What made you start Lacnets?
I mentioned that when I first got diagnosed I went to a support group. The woman who led that group passed away, in 2010, and then there wasn’t any support group; it just ended with her passing. It just seemed so odd that a large city like Los Angeles, with at least a thousand patients, didn’t have any place to go. I knew how important it was when I first got diagnosed: it changed everything. I decided to go back to school and get my MBA. I was just graduating in 2012 and that was when I started it. Thousands of patients have benefited, either just being able to talk to another patient, or even just walking into a room full of people who all have this rare thing that you just found out about. It’s just this hugely life affirming thing. Then you find out that ‘Oh, some of them were diagnosed twenty years ago’. That gives you so much hope when you start out thinking that you just have no idea how long you have.

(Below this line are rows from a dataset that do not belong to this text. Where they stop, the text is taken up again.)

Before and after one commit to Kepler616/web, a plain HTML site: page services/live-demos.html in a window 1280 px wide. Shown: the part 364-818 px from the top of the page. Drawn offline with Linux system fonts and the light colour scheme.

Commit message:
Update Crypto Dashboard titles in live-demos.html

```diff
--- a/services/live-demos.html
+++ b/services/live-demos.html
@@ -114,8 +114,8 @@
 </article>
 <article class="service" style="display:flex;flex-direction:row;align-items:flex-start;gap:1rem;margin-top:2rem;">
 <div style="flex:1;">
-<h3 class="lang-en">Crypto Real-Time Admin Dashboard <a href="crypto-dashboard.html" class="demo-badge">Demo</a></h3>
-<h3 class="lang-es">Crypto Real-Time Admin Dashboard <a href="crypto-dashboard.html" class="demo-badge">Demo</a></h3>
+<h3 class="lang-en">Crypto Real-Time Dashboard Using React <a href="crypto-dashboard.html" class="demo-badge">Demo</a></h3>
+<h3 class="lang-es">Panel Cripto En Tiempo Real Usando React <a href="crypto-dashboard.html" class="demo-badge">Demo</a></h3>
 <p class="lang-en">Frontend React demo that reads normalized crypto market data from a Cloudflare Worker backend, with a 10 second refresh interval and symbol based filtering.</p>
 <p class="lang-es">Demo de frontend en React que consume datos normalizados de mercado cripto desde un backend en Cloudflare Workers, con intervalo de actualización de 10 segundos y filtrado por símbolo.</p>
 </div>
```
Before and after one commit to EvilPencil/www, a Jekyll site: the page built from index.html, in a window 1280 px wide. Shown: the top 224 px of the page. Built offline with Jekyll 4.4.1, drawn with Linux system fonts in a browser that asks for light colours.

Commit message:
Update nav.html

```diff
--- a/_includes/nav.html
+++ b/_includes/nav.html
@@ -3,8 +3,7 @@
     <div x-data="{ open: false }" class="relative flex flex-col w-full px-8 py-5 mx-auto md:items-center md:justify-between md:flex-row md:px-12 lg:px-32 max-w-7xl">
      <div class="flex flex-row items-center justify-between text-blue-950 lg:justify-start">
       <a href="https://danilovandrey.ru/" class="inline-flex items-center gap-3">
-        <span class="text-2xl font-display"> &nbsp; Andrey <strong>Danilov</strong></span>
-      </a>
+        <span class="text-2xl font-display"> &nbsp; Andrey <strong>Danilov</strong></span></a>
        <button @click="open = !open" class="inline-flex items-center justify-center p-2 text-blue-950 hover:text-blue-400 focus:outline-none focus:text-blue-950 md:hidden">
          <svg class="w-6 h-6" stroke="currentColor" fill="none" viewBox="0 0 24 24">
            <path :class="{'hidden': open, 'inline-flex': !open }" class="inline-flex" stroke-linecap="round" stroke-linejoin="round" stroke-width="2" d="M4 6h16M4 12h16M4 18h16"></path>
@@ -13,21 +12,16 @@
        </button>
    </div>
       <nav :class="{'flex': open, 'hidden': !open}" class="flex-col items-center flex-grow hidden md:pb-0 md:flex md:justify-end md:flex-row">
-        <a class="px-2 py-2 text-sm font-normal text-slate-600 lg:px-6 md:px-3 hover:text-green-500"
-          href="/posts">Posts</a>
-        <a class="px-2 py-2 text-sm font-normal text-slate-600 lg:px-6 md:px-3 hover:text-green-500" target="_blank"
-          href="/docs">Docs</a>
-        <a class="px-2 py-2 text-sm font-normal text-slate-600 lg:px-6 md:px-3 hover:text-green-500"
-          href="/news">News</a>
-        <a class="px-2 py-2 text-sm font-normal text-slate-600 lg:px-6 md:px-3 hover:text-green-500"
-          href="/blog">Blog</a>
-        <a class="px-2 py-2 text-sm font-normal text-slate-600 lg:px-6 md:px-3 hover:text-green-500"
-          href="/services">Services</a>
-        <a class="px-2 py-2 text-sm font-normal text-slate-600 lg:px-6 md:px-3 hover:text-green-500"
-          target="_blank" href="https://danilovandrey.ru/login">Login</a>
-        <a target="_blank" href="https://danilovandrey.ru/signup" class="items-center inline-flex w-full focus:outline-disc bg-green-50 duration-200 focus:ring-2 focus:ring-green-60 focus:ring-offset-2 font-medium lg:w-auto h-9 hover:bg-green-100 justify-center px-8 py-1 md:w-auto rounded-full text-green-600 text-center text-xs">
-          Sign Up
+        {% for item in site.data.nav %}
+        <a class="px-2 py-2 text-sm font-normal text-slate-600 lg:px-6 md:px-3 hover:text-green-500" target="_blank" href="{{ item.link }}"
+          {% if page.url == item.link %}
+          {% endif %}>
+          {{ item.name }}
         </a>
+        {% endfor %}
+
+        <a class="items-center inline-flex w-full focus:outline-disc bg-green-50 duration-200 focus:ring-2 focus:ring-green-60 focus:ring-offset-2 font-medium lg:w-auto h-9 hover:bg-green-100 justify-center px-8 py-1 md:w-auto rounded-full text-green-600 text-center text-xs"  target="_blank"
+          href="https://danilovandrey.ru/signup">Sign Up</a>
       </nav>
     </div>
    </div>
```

What makes NETs different from other cancers?
Well, every patient is different. When the doctors are trying to evaluate a patient, with other cancers there’s more of a protocol. They say, ‘You have this type of breast or colon cancer’. With neuroendocrine it seems like everyone is different in terms of treatment.
Fortunately in the last couple of years there have been new treatments and drugs that are helping. There’s a lot of options for treatment but the sequencing is really tricky trying to figure out what to do when. It really depends on each patient. If they also have diabetes then there’s a different complication, for instance. And 80% of the patients are misdiagnosed so pretty much everybody is stage four by the time they are diagnosed. That means you have tumors in the liver, so it’s definitely more complicated at that point.
I definitely have a sense of how fragile life is. It’s changed how I approach life, where and how I spend my time.
I’ve been living with this for twelve years. That’s a really long time to be in this head space that ‘Wow I have cancer’, thinking about how to approach life when you know that that’s there. I’ve seen it happen when sometimes it just takes a turn. Leading Lacnets, so many people have passed away, friends, close friends. I definitely have a sense of how fragile life is. It’s changed how I approach life, where and how I spend my time.
Tying that back to music, it’s become even more important to me in a way where I find my expression and, hopefully, ideally, where I can also help other people with it. But there’s a different sense of just taking life for granted, ‘Oh yeah, next year I’ll do that’. I have a saying, ‘Age is a privilege’. In our country we’re all concerned with getting older. I’m turning 60 in November. So many people are thinking, ‘Oh my god, 60. I’m getting old.’ I’m thinking, ‘Wow, I’m gonna make 60.’ I was diagnosed at 47. That was not a given for me. It’s a different way of just appreciating time, and how to spend that time.